Segment Start: INPUT DATA

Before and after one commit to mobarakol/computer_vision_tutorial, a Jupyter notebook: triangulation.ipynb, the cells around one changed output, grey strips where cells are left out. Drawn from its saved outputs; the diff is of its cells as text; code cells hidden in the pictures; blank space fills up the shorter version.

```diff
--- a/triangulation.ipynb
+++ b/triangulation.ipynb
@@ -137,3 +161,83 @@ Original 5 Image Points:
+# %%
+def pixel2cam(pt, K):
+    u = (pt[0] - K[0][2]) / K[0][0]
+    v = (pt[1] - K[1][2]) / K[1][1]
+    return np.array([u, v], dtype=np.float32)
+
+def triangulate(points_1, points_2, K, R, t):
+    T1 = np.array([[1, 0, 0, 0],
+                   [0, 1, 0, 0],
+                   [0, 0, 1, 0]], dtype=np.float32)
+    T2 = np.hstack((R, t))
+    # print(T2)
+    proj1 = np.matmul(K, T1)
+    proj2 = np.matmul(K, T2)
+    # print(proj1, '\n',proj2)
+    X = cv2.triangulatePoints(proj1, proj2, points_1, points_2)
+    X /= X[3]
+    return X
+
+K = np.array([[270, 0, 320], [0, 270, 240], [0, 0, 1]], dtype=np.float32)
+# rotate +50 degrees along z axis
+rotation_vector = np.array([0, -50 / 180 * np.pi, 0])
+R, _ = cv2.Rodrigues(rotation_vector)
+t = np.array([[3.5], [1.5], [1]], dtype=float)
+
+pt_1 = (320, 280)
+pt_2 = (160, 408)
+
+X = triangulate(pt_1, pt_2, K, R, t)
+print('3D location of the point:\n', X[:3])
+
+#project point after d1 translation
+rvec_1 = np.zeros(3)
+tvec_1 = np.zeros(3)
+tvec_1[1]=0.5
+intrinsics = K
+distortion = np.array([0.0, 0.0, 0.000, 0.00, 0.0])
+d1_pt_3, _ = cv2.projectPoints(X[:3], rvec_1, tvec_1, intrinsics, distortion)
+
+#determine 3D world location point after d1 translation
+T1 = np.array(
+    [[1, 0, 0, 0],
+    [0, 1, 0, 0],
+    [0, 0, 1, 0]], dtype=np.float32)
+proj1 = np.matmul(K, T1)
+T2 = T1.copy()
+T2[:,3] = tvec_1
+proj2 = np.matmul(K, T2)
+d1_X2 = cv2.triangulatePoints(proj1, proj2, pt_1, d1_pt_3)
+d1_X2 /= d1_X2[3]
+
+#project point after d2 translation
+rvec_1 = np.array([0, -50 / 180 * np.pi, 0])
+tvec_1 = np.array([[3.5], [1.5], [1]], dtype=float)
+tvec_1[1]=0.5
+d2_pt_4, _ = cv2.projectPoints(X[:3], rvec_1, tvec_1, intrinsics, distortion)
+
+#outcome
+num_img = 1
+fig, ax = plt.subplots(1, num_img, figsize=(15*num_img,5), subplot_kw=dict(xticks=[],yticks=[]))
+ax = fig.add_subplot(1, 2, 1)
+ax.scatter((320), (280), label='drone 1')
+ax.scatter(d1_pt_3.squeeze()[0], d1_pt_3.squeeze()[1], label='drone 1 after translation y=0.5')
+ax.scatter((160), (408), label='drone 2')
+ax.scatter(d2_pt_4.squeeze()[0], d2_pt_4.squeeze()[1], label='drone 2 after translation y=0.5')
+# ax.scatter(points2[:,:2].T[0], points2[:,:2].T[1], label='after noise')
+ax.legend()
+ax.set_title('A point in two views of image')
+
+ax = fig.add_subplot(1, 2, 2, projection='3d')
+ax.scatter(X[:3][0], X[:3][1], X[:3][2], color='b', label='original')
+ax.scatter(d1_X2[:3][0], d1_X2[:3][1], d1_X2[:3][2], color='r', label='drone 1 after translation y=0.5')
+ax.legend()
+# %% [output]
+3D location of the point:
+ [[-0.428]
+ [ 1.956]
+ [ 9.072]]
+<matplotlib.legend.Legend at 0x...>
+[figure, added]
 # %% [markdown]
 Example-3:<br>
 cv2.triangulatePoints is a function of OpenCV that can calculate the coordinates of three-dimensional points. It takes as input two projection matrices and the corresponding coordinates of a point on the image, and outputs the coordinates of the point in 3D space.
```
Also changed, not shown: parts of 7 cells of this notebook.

Segment End: INPUT DATA
Segment Start: INPUT DATA

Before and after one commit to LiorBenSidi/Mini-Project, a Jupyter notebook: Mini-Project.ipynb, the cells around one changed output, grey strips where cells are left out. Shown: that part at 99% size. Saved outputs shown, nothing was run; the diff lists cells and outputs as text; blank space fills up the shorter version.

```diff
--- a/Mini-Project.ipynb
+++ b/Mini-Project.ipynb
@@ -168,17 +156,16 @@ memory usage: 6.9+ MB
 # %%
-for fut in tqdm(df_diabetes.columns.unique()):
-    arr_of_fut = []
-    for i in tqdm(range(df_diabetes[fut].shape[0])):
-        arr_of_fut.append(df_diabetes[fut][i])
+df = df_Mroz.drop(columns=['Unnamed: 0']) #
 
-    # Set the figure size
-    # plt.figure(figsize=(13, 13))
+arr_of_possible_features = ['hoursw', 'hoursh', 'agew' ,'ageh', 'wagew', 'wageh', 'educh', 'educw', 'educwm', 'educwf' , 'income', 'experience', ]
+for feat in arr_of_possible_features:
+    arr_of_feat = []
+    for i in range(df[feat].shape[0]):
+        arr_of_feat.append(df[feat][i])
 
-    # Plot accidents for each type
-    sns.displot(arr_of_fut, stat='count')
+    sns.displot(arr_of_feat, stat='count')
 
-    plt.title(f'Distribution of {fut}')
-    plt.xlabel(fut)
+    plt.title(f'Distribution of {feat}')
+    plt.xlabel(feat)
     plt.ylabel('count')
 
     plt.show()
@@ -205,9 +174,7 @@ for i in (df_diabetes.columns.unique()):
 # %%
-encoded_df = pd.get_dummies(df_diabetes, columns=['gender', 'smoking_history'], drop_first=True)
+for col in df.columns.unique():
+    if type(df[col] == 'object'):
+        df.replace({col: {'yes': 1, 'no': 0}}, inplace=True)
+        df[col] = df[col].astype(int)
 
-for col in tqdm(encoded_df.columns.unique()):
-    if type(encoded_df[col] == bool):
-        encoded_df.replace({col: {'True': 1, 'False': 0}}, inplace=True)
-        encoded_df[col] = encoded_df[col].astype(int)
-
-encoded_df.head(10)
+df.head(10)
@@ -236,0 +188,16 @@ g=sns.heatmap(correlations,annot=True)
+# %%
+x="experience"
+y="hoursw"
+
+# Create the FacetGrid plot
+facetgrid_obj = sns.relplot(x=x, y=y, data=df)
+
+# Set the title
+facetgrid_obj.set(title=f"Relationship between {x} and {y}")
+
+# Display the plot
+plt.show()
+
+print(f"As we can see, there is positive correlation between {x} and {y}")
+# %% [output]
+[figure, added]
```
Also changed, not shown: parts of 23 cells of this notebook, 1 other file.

Segment End: INPUT DATA
Segment Start: INPUT DATA

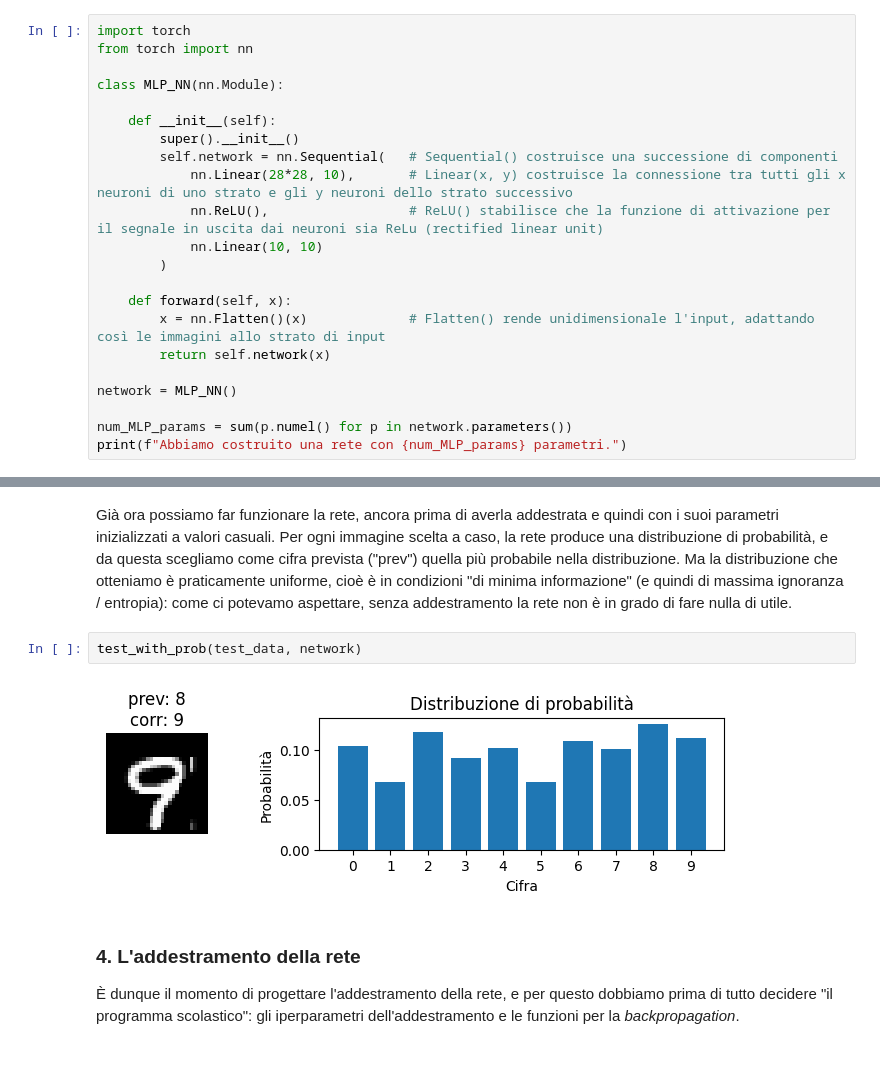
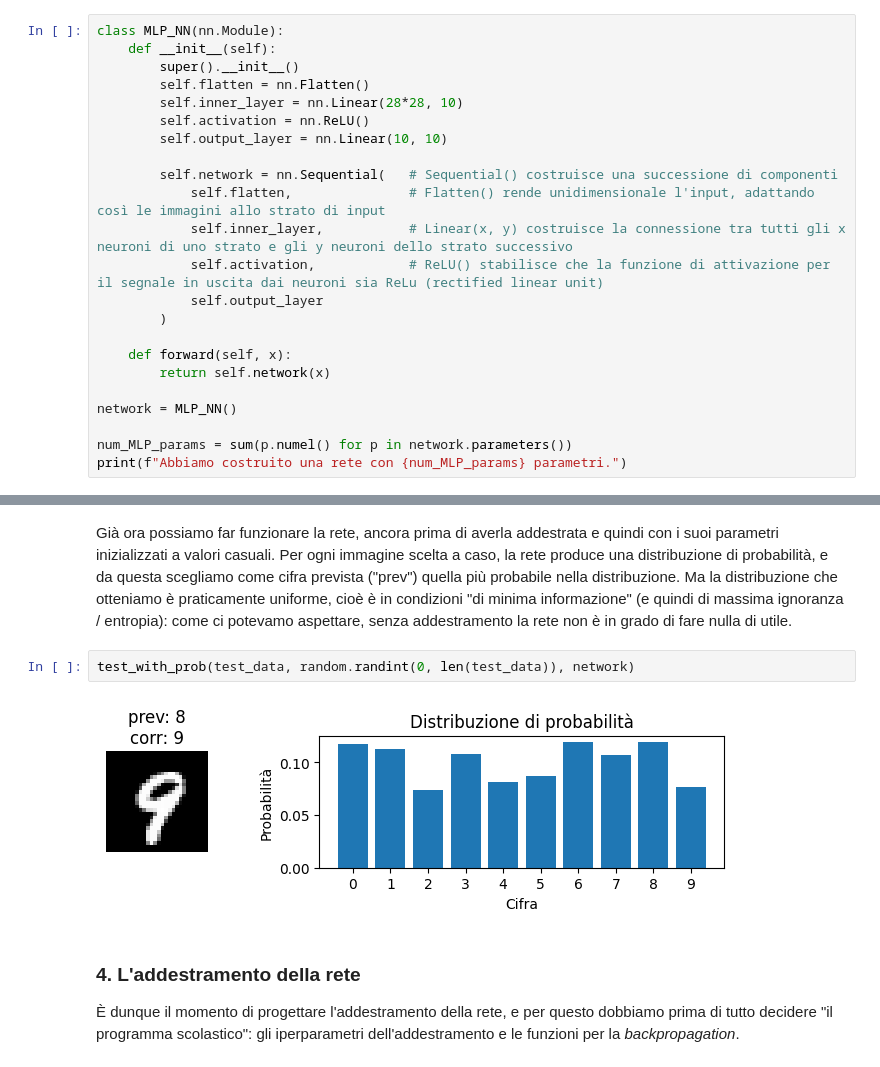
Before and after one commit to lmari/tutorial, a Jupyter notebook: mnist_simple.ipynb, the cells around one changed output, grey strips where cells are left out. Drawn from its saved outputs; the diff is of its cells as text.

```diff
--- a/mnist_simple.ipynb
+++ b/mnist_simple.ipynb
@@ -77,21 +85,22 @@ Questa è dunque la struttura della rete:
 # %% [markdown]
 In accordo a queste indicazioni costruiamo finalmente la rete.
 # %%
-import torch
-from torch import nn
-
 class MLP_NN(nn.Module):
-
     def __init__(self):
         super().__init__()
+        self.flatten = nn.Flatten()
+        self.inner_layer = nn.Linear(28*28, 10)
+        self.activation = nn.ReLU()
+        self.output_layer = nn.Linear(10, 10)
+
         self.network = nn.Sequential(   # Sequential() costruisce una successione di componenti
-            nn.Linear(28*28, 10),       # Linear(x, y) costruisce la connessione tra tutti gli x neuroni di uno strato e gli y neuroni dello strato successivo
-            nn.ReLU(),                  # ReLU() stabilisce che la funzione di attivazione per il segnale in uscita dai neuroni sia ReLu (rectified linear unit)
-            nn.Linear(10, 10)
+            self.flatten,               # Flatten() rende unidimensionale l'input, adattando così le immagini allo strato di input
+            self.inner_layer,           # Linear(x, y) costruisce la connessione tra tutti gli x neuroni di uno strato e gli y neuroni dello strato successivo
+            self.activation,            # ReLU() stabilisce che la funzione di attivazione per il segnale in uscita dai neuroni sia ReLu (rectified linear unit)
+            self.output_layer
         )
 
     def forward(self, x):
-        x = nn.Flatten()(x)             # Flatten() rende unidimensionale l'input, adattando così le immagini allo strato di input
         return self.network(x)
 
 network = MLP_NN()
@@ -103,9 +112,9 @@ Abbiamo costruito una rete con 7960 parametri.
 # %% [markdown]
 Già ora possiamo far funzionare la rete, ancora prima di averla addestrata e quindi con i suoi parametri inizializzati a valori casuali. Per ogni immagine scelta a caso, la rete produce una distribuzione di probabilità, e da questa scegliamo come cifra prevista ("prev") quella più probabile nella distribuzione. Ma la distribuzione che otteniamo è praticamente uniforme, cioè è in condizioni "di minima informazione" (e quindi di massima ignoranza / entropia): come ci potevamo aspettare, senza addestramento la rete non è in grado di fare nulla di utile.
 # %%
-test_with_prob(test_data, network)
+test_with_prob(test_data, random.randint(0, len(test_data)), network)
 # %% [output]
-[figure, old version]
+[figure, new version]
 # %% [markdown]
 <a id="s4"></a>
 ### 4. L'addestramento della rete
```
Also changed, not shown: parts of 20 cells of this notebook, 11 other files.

Segment End: INPUT DATA

ABOUT THIS TASK: Please report every line of the records above that contains the word "scatter".

EXERCISE SOLUTION:
+ax.scatter((320), (280), label='drone 1')
+ax.scatter(d1_pt_3.squeeze()[0], d1_pt_3.squeeze()[1], label='drone 1 after translation y=0.5')
+ax.scatter((160), (408), label='drone 2')
+ax.scatter(d2_pt_4.squeeze()[0], d2_pt_4.squeeze()[1], label='drone 2 after translation y=0.5')
+# ax.scatter(points2[:,:2].T[0], points2[:,:2].T[1], label='after noise')
+ax.scatter(X[:3][0], X[:3][1], X[:3][2], color='b', label='original')
+ax.scatter(d1_X2[:3][0], d1_X2[:3][1], d1_X2[:3][2], color='r', label='drone 1 after translation y=0.5')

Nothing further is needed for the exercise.